A certified nursing aide (CNA) is a vital part of the healthcare system. In fact, many consider being a CNA as an ideal starting point for registered nurses since CNA courses provide a host of valuable skills in assisting patients and handling various medical needs and procedures.
However, being a CNA in itself is a whole other story. Most tasks of a CNA are not performed by nurses because they have other responsibilities, such as record-keeping and managing CNAs working under their supervision. Becoming a CNA means becoming a patient care specialist, focused on assisting patients (whether short-term or long-term care) in their recovery and helping nurses in hospital settings. Although “nursing assistant” may not be the most prized job title, it is certainly one of the most vital roles in a healthcare facility’s daily operations.
Taking a CNA course may be a continuing education endeavor (e.g., after high school), but some CNA training programs allow younger students, provided that they meet the specified academic requirements. Usually, this means passing basic arithmetic and reading exams and/or GED.
CNA training programs and classes could be held in and provided by hospitals and other healthcare institutions, volunteer organizations, such as the Red Cross, government-funded centers, accredited online courses, or actual schools and universities. In the past few years, several schools dedicated to CNA training have been established, expanding the options of CNA hopefuls.
CNA training usually lasts 6 to 12 weeks, often conducted by a registered nurse or a certified lecturer; some CNA courses span a full year, usually equivalent to a diploma. Check with the administrators of these programs if they offer certificate or diploma courses. Certificate courses are “add ons” to an existing degree or level of educational attainment (think Adobe-certified artists and programmers), while diploma courses are rough equivalents of a degree, which will therefore include more training and subjects. Online courses are usually certificate programs – check with the administrators or the CNA registry if a specific online course is accredited and a valid equivalent for actual CNA lessons. Students of online courses should also ensure that they receive all the required hands-on training from partner institutions (or other facilities that offer such courses).
A predetermined set of lectures and hands-on trainings are given in CNA programs, some of which are basic nursing skills and clinical procedures, patient care and ethics, and additional courses in anatomy and physiology, infection control, and nutrition. Miscellaneous subjects depending on the institution may also be given, as actual patient cases may require knowledge/skills in these fields. For example, a CNA school may offer special lectures on the care for patients who suffer from epileptic seizures.

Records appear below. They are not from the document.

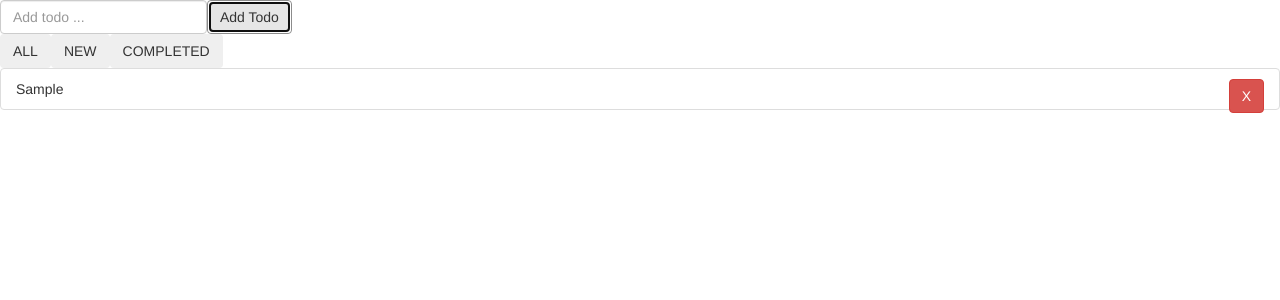
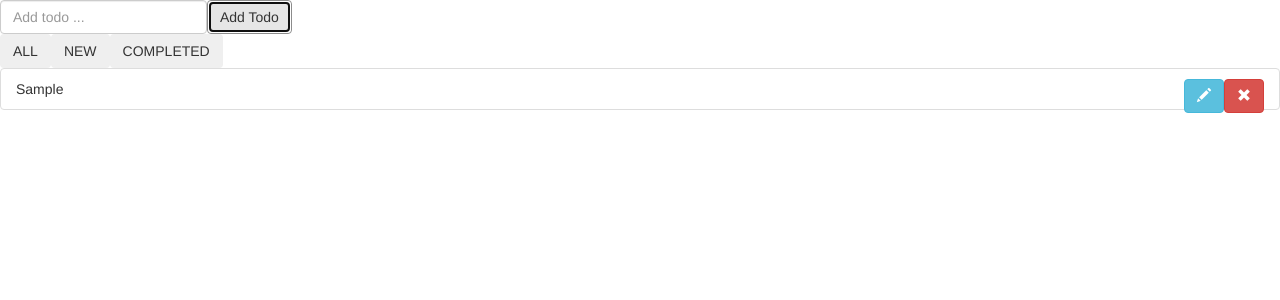
Before and after one commit to thongphamduy/React-Redux-Training, a React (Create React App) app in the folder todo-redux/: page / in a window 1280 px wide. Both pictures are taken after typing "Sample" into the empty fields and a click on the button "Add Todo". Shown: the top 300 px of the page. Built offline with nearby package versions, Linux system fonts and the light colour scheme.

Commit message:
start modify todo

```diff
--- a/todo-redux/src/components/TodoItem.js
+++ b/todo-redux/src/components/TodoItem.js
@@ -11,11 +11,15 @@ let TodoItem = ({ onTodoDelete, text, onTodoComplete, id, completed}) => {
         <div>
             <li onClick={()=>{onTodoComplete(id)}} className={rowStyle}>
                 {text}
-                <button onClick={()=> {onTodoDelete(id)}} className={`btn btn-primary btn-danger pull-right ${styles.TodoItemBtn}`} >X</button>
+                <button onClick={()=> {onTodoDelete(id)}} className={`btn btn-danger pull-right ${styles.TodoItemBtn}`}>
+                    <span className="glyphicon glyphicon-remove"></span>
+                </button>
+                <button onClick={()=> {onTodoDelete(id)}} className={`btn btn-info pull-right ${styles.TodoItemBtn}`}>
+                    <span className="glyphicon glyphicon-pencil"></span>
+                </button>
             </li>
 
         </div>
     );
 };
-
 export default TodoItem;
--- a/todo-redux/src/components/TodoList.js
+++ b/todo-redux/src/components/TodoList.js
@@ -5,7 +5,7 @@ import styles from '../styles/TodoList.css'
 const TodoList = ({onTodoDelete, todos, onTodoComplete}) => {
     console.log("list todo to render ", todos)
         return (
-            <ul className={`list-group`}>
+            <ul className={`list-group ${styles.TodoList}`}>
                     {todos.map(todo =>
                         <TodoItem key={todo.id} text={todo.text}
                                   completed={todo.completed} onTodoDelete={()=> onTodoDelete(todo.id)}
--- a/todo-redux/src/styles/TodoList.css
+++ b/todo-redux/src/styles/TodoList.css
@@ -7,7 +7,7 @@
 }
 
 :local(.TodoItemBtn) {
-	margin: 0px;
+	margin: 0px 2px;
 	padding: 1px 4px;
 }
 
```
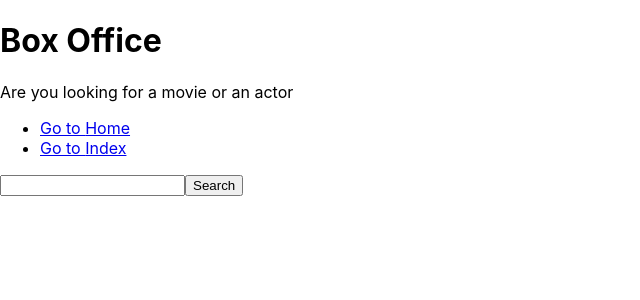
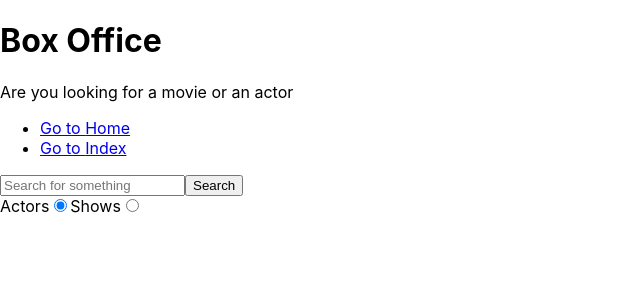
Before and after one commit to Akif90/BoxOffice, a React (Create React App) app: page / in a window 1280 px wide. Shown: the top 300 px of the page, without its empty margins (0-640 px from the left). Built offline with nearby package versions, Linux system fonts and the light colour scheme.

Commit message:
added radio button and also actor query

```diff
--- a/src/pages/Home.jsx
+++ b/src/pages/Home.jsx
@@ -6,6 +6,9 @@ import { apiCAll } from '../misc/config';
 const Home = () => {
   const [input, setInput] = useState('');
   const [results, setResults] = useState(null);
+  const [query, setQuery] = useState('people?q');
+
+  const isShowsSearch = query === 'shows?q';
   // console.log(input);
   const onInputChange = ev => {
     setInput(ev.target.value);
@@ -13,7 +16,7 @@ const Home = () => {
   };
   const onSearch = () => {
     // console.log(ev);
-    apiCAll(`shows?q=${input}`).then(response => {
+    apiCAll(`${query}=${input}`).then(response => {
       const res = response;
       setResults(res);
       // console.log(res);
@@ -27,27 +30,61 @@ const Home = () => {
       return <div>Not Found</div>;
     }
     if (results && results.length > 0) {
-      return (
+      return results[0].show ? (
         <ul>
           {results.map(movie => {
             return <li key={movie.show.id}>{movie.show.name}</li>;
+          })}
+        </ul>
+      ) : (
+        <ul>
+          {results.map(movie => {
+            return <li key={movie.person.id}>{movie.person.name}</li>;
           })}
         </ul>
       );
     }
     return null;
   };
+  const onRadioClicked = e => {
+    console.log(e.target.value);
+    if (e.target.id === 'actors') setQuery('people?q');
+    else setQuery('shows?q');
+  };
   return (
     <MainPageLayout>
       <input
         type="text"
         value={input}
+        placeholder="Search for something"
         onKeyDown={onKeyDown}
         onChange={onInputChange}
       />
       <button type="button" onClick={onSearch}>
         Search
       </button>
+      <div>
+        <label htmlFor="actors">
+          Actors
+          <input
+            id="actors"
+            type="radio"
+            onChange={onRadioClicked}
+            checked={!isShowsSearch}
+            value="people"
+          />
+        </label>
+        <label htmlFor="shows">
+          Shows
+          <input
+            id="shows"
+            checked={isShowsSearch}
+            value="shows"
+            type="radio"
+            onChange={onRadioClicked}
+          />
+        </label>
+      </div>
       {renderResults()}
     </MainPageLayout>
   );
```
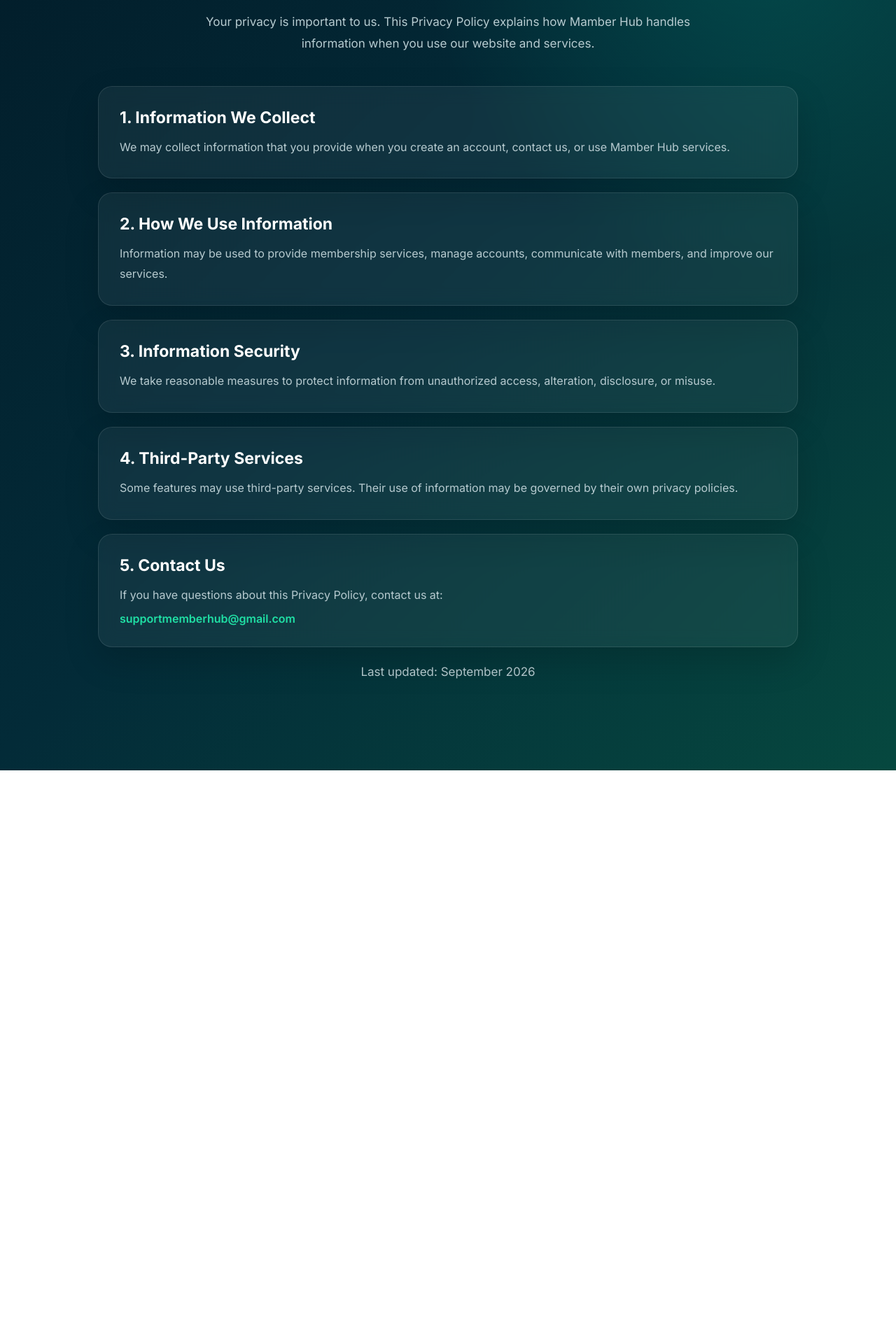
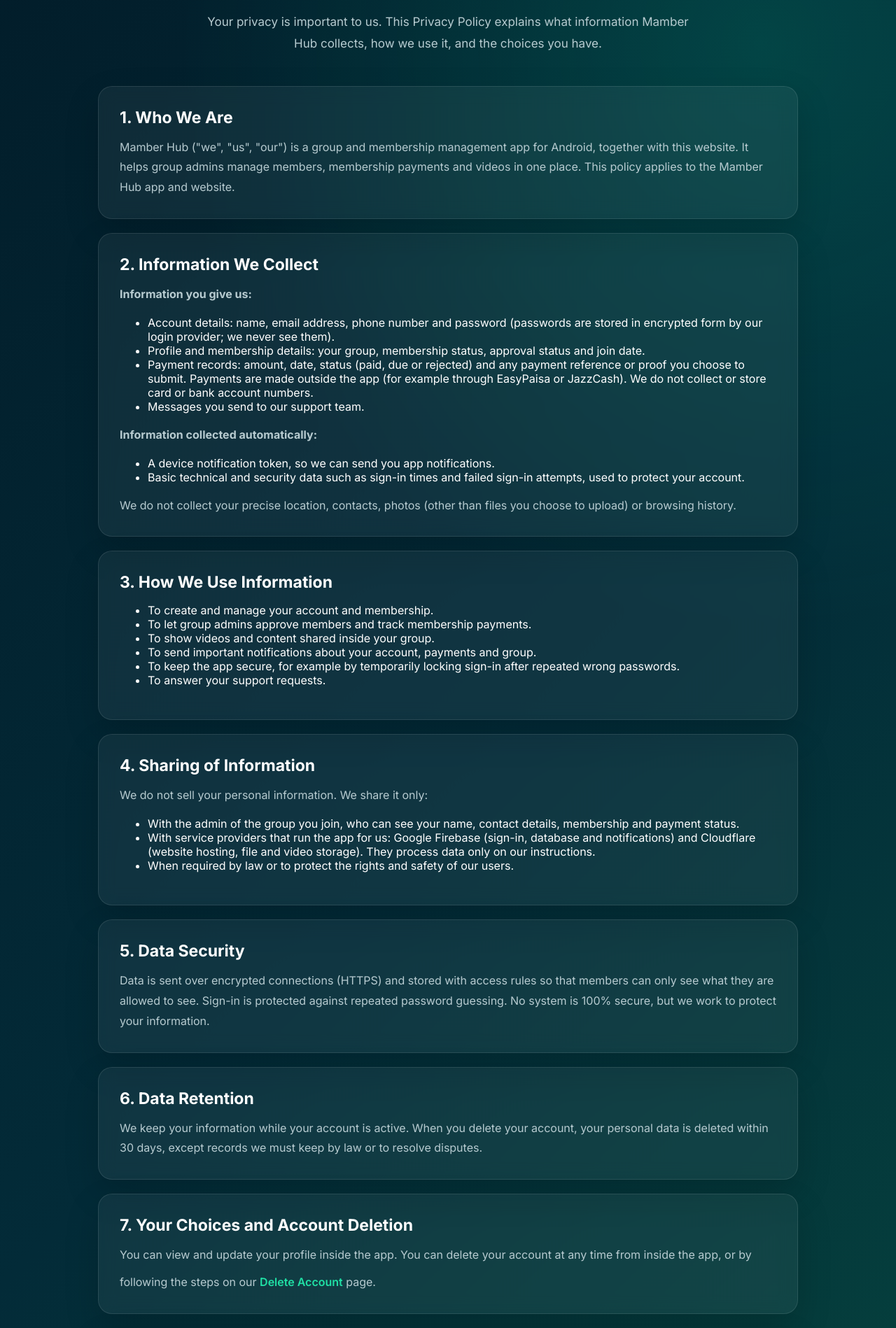
Before and after one commit to MemberHub1/mamber-hub-website, a React (Vite) app in the folder mamber-hub-website/: page /privacy-policy in a window 1280 px wide. Shown: the part 222-2120 px from the top of the page at 70% size. Before the commit the page ends 1323 px from the top, so only its background shows below. Built offline with nearby package versions, Linux system fonts and the light colour scheme.

Commit message:
Expand privacy policy and add Delete Account page

```diff
--- a/mamber-hub-website/src/pages/PrivacyPolicy.jsx
+++ b/mamber-hub-website/src/pages/PrivacyPolicy.jsx
@@ -1,5 +1,117 @@
 import React from "react";
+import { Link } from "react-router-dom";
 import PageTopBar from "./PageTopBar";
+import { SUPPORT_EMAIL, SUPPORT_PHONE, WHATSAPP_URL } from "../links";
+
+const sections = [
+  {
+    title: "1. Who We Are",
+    body: (
+      <p>
+        Mamber Hub ("we", "us", "our") is a group and membership management app
+        for Android, together with this website. It helps group admins manage
+        members, membership payments and videos in one place. This policy
+        applies to the Mamber Hub app and website.
+      </p>
+    ),
+  },
+  {
+    title: "2. Information We Collect",
+    body: (
+      <>
+        <p><strong>Information you give us:</strong></p>
+        <ul>
+          <li>Account details: name, email address, phone number and password (passwords are stored in encrypted form by our login provider; we never see them).</li>
+          <li>Profile and membership details: your group, membership status, approval status and join date.</li>
+          <li>Payment records: amount, date, status (paid, due or rejected) and any payment reference or proof you choose to submit. Payments are made outside the app (for example through EasyPaisa or JazzCash). We do not collect or store card or bank account numbers.</li>
+          <li>Messages you send to our support team.</li>
+        </ul>
+        <p><strong>Information collected automatically:</strong></p>
+        <ul>
+          <li>A device notification token, so we can send you app notifications.</li>
+          <li>Basic technical and security data such as sign-in times and failed sign-in attempts, used to protect your account.</li>
+        </ul>
+        <p>We do not collect your precise location, contacts, photos (other than files you choose to upload) or browsing history.</p>
+      </>
+    ),
+  },
+  {
+    title: "3. How We Use Information",
+    body: (
+      <ul>
+        <li>To create and manage your account and membership.</li>
+        <li>To let group admins approve members and track membership payments.</li>
+        <li>To show videos and content shared inside your group.</li>
+        <li>To send important notifications about your account, payments and group.</li>
+        <li>To keep the app secure, for example by temporarily locking sign-in after repeated wrong passwords.</li>
+        <li>To answer your support requests.</li>
+      </ul>
+    ),
+  },
+  {
+    title: "4. Sharing of Information",
+    body: (
+      <>
+        <p>We do not sell your personal information. We share it only:</p>
+        <ul>
+          <li>With the admin of the group you join, who can see your name, contact details, membership and payment status.</li>
+          <li>With service providers that run the app for us: Google Firebase (sign-in, database and notifications) and Cloudflare (website hosting, file and video storage). They process data only on our instructions.</li>
+          <li>When required by law or to protect the rights and safety of our users.</li>
+        </ul>
+      </>
+    ),
+  },
+  {
+    title: "5. Data Security",
+    body: (
+      <p>
+        Data is sent over encrypted connections (HTTPS) and stored with
+        access rules so that members can only see what they are allowed to
+        see. Sign-in is protected against repeated password guessing. No
+        system is 100% secure, but we work to protect your information.
+      </p>
+    ),
+  },
+  {
+    title: "6. Data Retention",
+    body: (
+      <p>
+        We keep your information while your account is active. When you
+        delete your account, your personal data is deleted within 30 days,
+        except records we must keep by law or to resolve disputes.
+      </p>
+    ),
+  },
+  {
+    title: "7. Your Choices and Account Deletion",
+    body: (
+      <p>
+        You can view and update your profile inside the app. You can delete
+        your account at any time from inside the app, or by following the
+        steps on our <Link to="/delete-account">Delete Account</Link> page.
+      </p>
+    ),
+  },
+  {
+    title: "8. Children",
+    body: (
+      <p>
+        Mamber Hub is not intended for children under 13. We do not knowingly
+        collect information from children under 13. If you believe a child
+        has given us information, contact us and we will delete it.
+      </p>
+    ),
+  },
+  {
+    title: "9. Changes to This Policy",
+    body: (
+      <p>
+        We may update this policy from time to time. The latest version will
+        always be available on this page with its updated date.
+      </p>
+    ),
+  },
+];
 
 function PrivacyPolicy() {
   return (
@@ -11,59 +123,29 @@
         <h1>Privacy <span>Policy</span></h1>
 
         <p className="contact-intro">
-          Your privacy is important to us. This Privacy Policy explains
-          how Mamber Hub handles information when you use our website
-          and services.
+          Your privacy is important to us. This Privacy Policy explains what
+          information Mamber Hub collects, how we use it, and the choices you
+          have.
         </p>
 
+        {sections.map(({ title, body }) => (
+          <div className="contact-card" key={title}>
+            <h2>{title}</h2>
+            {body}
+          </div>
+        ))}
+
         <div className="contact-card">
-          <h2>1. Information We Collect</h2>
+          <h2>10. Contact Us</h2>
+          <p>If you have questions about this Privacy Policy, contact us:</p>
           <p>
-            We may collect information that you provide when you create
-            an account, contact us, or use Mamber Hub services.
+            Email: <a href={`mailto:${SUPPORT_EMAIL}`}>{SUPPORT_EMAIL}</a>
+            <br />
+            WhatsApp: <a href={WHATSAPP_URL} target="_blank" rel="noreferrer">{SUPPORT_PHONE}</a>
           </p>
         </div>
 
-        <div className="contact-card">
-          <h2>2. How We Use Information</h2>
-          <p>
-            Information may be used to provide membership services,
-            manage accounts, communicate with members, and improve
-            our services.
-          </p>
-        </div>
-
-        <div className="contact-card">
-          <h2>3. Information Security</h2>
-          <p>
-            We take reasonable measures to protect information from
-            unauthorized access, alteration, disclosure, or misuse.
-          </p>
-        </div>
-
-        <div className="contact-card">
-          <h2>4. Third-Party Services</h2>
-          <p>
-            Some features may use third-party services. Their use of
-            information may be governed by their own privacy policies.
-          </p>
-        </div>
-
-        <div className="contact-card">
-          <h2>5. Contact Us</h2>
-          <p>
-            If you have questions about this Privacy Policy, contact us
-            at:
-          </p>
-
-          <a href="mailto:supportmemberhub@gmail.com">
-            supportmemberhub@gmail.com
-          </a>
-        </div>
-
-        <p className="contact-intro">
-          Last updated: September 2026
-        </p>
+        <p className="contact-intro">Last updated: 24 October 2026</p>
       </div>
     </div>
   );
```
Also changed, not shown: mamber-hub-website/src/pages/DeleteAccount.jsx (added, +76 -0 lines).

Training programs may vary in terms of delivery and approach and additional subjects, but the basic curriculum is followed by most, if not all, CNA programs in the States. In addition, state regulations may also influence the variation in a CNA training program. There are also federal standards for CNA training requirements, such as 91 hours of certified nursing assistant training as well as 16 hours of hands-on training in a clinical environment to name a few.
These requirements are crucial in choosing a right CNA training program to be able to qualify for a job. If you move to a different state, check with the local CNA Registry whether your qualifications would suffice or if you still need to take additional hours of training or lectures or if you need to take another certification exam. Most probably, you will have to do one or all of the above steps to become a licensed CNA in two or more states.
Becoming a CNA is not an easy-go-lucky endeavor. Although the training period might be shorter than other degree courses, these programs are developed to ensure that the best possible care and assistance will be given to patients, which only a competent CNA could give.